- How to complete this task
Your answer should be every line below that includes the word "manifest".

- Records shown
=== Begin Enclosure ===

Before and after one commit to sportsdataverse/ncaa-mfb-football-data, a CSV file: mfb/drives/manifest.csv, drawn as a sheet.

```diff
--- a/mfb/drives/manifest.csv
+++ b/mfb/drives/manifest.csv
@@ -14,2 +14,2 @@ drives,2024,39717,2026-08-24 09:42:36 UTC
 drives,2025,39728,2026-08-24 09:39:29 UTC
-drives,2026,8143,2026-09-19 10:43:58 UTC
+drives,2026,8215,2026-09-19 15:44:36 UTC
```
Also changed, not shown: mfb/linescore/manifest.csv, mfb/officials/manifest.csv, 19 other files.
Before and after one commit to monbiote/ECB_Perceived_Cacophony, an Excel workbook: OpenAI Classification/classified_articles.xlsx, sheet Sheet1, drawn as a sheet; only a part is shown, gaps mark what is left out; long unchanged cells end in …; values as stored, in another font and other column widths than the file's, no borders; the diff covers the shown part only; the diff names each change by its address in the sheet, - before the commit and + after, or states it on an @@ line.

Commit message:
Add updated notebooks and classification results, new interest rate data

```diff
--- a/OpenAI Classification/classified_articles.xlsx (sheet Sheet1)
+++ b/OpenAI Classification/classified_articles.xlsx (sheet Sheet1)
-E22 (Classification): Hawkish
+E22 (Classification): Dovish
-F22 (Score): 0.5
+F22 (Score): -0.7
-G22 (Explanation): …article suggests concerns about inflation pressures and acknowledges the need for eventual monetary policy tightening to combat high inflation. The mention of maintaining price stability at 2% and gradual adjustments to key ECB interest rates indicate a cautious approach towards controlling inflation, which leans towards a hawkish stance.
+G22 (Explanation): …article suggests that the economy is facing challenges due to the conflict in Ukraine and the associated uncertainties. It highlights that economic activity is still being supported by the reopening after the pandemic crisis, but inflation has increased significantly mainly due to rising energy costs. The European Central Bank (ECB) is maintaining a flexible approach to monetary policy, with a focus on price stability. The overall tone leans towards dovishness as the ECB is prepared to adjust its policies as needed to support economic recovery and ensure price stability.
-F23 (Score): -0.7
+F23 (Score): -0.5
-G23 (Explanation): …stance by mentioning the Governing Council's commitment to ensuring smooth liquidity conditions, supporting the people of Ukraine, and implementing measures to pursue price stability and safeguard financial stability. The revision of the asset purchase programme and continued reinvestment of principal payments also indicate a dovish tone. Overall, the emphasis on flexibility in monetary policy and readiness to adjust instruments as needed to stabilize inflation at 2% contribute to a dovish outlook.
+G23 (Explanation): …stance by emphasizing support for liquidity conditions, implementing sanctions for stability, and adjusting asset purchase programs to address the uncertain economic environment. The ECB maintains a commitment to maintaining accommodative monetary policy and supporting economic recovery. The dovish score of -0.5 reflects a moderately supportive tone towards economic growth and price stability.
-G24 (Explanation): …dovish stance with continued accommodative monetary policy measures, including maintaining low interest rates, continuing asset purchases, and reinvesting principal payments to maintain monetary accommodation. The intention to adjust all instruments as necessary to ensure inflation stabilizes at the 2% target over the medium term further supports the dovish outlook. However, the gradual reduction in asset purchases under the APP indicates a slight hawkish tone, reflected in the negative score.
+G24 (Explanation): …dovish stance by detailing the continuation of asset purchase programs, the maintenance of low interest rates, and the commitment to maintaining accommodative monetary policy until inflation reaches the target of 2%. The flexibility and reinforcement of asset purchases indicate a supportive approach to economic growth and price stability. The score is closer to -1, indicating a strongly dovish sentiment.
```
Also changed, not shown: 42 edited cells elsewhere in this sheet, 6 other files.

=== End Enclosure ===

- Exercise result
Before and after one commit to sportsdataverse/ncaa-mfb-football-data, a CSV file: mfb/drives/manifest.csv, drawn as a sheet.
--- a/mfb/drives/manifest.csv
+++ b/mfb/drives/manifest.csv
Also changed, not shown: mfb/linescore/manifest.csv, mfb/officials/manifest.csv, 19 other files.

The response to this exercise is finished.